Invention and Innovation: Some Personal Reflections
Location:B01 McCourtney Hall
The Webster’s dictionary defines “Invention” as “discovery, finding” meaning, “to produce (as something useful) for the first time through the use of imagination or of ingenious thinking and experiment.” This is distinctly different from the definition of “Innovation” as “the introduction of something new”. Others have also described innovation as, “the first commercial use of new technology/invention”. Hence, though the pursuit of new knowledge/science (and hence invention) is commendable and a necessary first step, yet the successful development/commercialization of new technology or the original invention (and hence innovation) is crucial to industry for value creation. Such innovation usually requires several additional inventions on the way to successful commercialization. Requirements and skill sets at the individual and the organizational levels are very different for the path to “Invention” and “Innovation”. Personal reflections of such requirements will be presented from author’s experiences over 40 years of conducting and leading industrial research and development projects. Enablers and barriers to “Invention” and “Innovation” will be highlighted. Three examples of such “Inventions” and “Innovation” in ethylene epoxidation catalysis will be covered that have provided several hundreds of million dollars worth of cumulative benefits over the past three decades and provided added capacity equivalent to a world scale unit. Two other examples of “Invention” will be presented that have the potential of becoming Innovations and create value in the future. These are in the areas of three-way automotive emissions control and in the production of ethylene from methane by selective oxidative coupling of methane.
Madan M. Bhasin
Mid-Atlantic Technology Research & Innovation Center (MATRIC)
Madan Bhasin has over 45 years of experience in the chemical industry, primarily with Union Carbide and Dow Chemical. His primary area of expertise is heterogeneous catalysis, with a strong emphasis on surface science and the analytical techniques involved in catalyst characterization. He participated in the discovery, development, and commercialization of eleven generations of improved high efficiency ethylene epoxidation catalysts that have contributed to Union Carbide’s and Dow’s technology leadership position in this area.
Dr. Bhasin received his Ph.D. in Physical Chemistry from the University of Notre Dame in 1963. He received his B.S. from Delhi University. He is the inventor or co-inventor of more than 22 U.S. Patents. Dr. Bhasin was elected to the National Academy of Engineering in 2006 in recognition of his contributions to breakthroughs in the catalytic production of ethylene oxide.

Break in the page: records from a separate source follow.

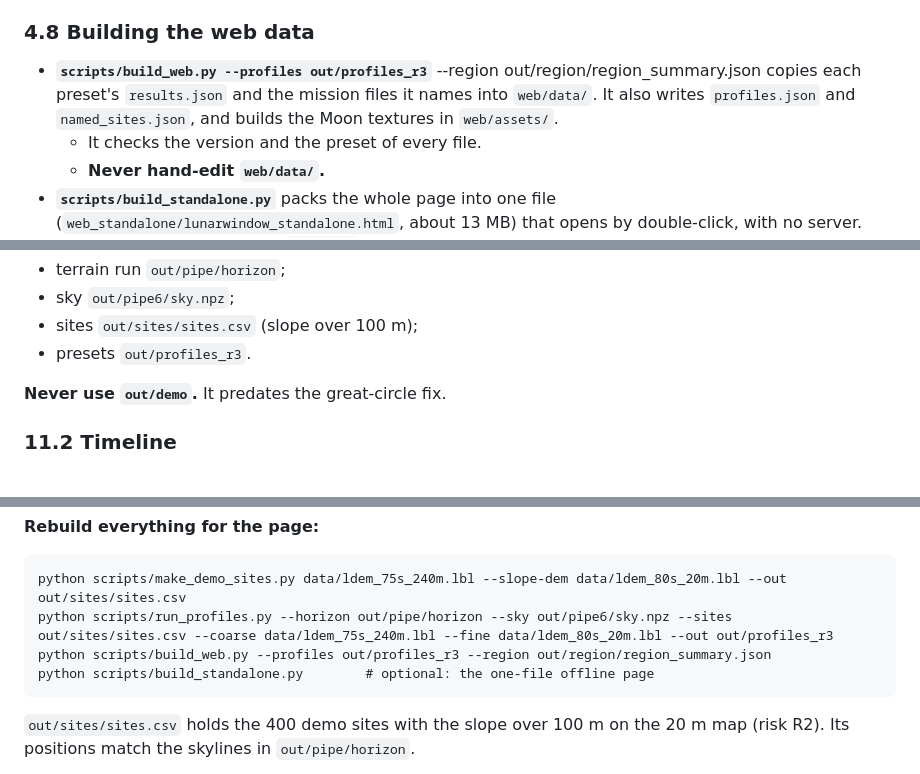
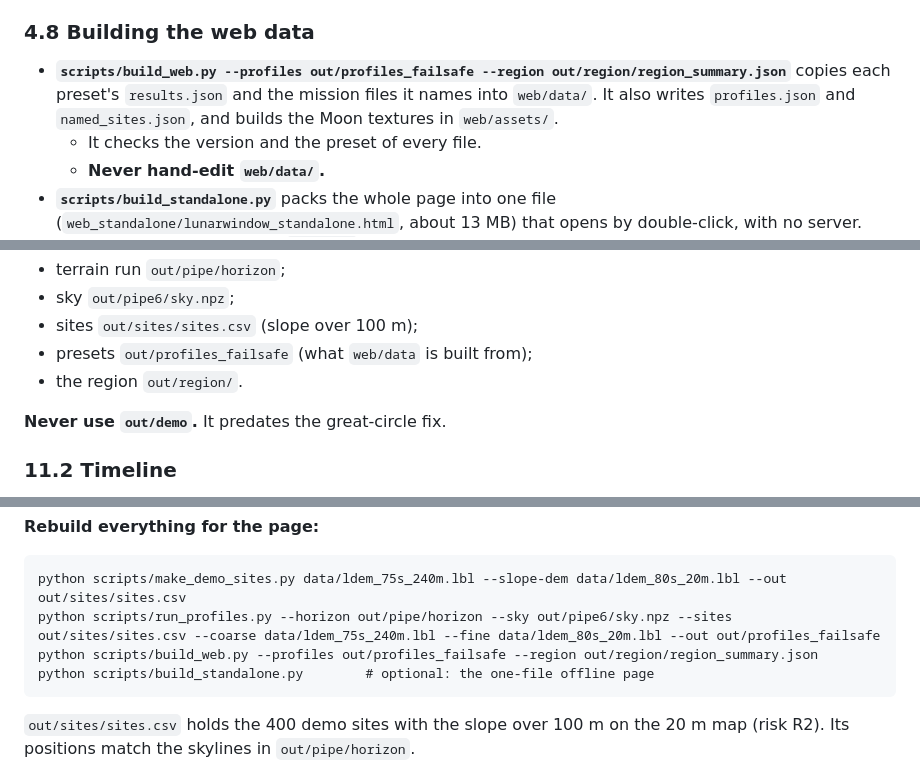
Before and after one commit to AshKareeem/Psut_Solaris, a Markdown page: docs/team-guide.md, 3 parts joined by grey strips. Drawn GitHub-style.

````diff
--- a/docs/team-guide.md
+++ b/docs/team-guide.md
@@ -460,7 +460,7 @@ How much the answers depend on the two weakest inputs (demo grid, 14 days, any l
 
 ### 4.8 Building the web data
 
-- **`scripts/build_web.py --profiles out/profiles_r3`** --region out/region/region_summary.json copies each preset's `results.json` and the mission files it names into `web/data/`. It also writes `profiles.json` and `named_sites.json`, and builds the Moon textures in `web/assets/`.
+- **`scripts/build_web.py --profiles out/profiles_failsafe --region out/region/region_summary.json`** copies each preset's `results.json` and the mission files it names into `web/data/`. It also writes `profiles.json` and `named_sites.json`, and builds the Moon textures in `web/assets/`.
   - It checks the version and the preset of every file.
   - **Never hand-edit `web/data/`.**
 - **`scripts/build_standalone.py`** packs the whole page into one file (`web_standalone/lunarwindow_standalone.html`, about 13 MB) that opens by double-click, with no server. Hand-set missions still need `serve.py`.
@@ -716,7 +716,8 @@ Not in git (too big or private):
 - terrain run `out/pipe/horizon`;
 - sky `out/pipe6/sky.npz`;
 - sites `out/sites/sites.csv` (slope over 100 m);
-- presets `out/profiles_r3`.
+- presets `out/profiles_failsafe` (what `web/data` is built from);
+- the region `out/region/`.
 
 **Never use `out/demo`.** It predates the great-circle fix.
 
@@ -772,8 +773,8 @@ python scripts/analyze.py --lat -89.79293 --lon -153.9246 --mast 2 --start 2028-
 
 ```
 python scripts/make_demo_sites.py data/ldem_75s_240m.lbl --slope-dem data/ldem_80s_20m.lbl --out out/sites/sites.csv
-python scripts/run_profiles.py --horizon out/pipe/horizon --sky out/pipe6/sky.npz --sites out/sites/sites.csv --coarse data/ldem_75s_240m.lbl --fine data/ldem_80s_20m.lbl --out out/profiles_r3
-python scripts/build_web.py --profiles out/profiles_r3 --region out/region/region_summary.json
+python scripts/run_profiles.py --horizon out/pipe/horizon --sky out/pipe6/sky.npz --sites out/sites/sites.csv --coarse data/ldem_75s_240m.lbl --fine data/ldem_80s_20m.lbl --out out/profiles_failsafe
+python scripts/build_web.py --profiles out/profiles_failsafe --region out/region/region_summary.json
 python scripts/build_standalone.py        # optional: the one-file offline page
 ```
 
````
Also changed, not shown: other parts of docs/team-guide.md (+1 -1 lines), README.md (+1 -1 lines).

He is currently Chief Scientific Advisor for MATRIC Corporation. Bhasin joined MATRIC in 2009 as Chief Scientific Advisor and is responsible for planning and guidance of research projects and international business development. He also serves as a resource and mentor for both senior and junior staff at MATRIC.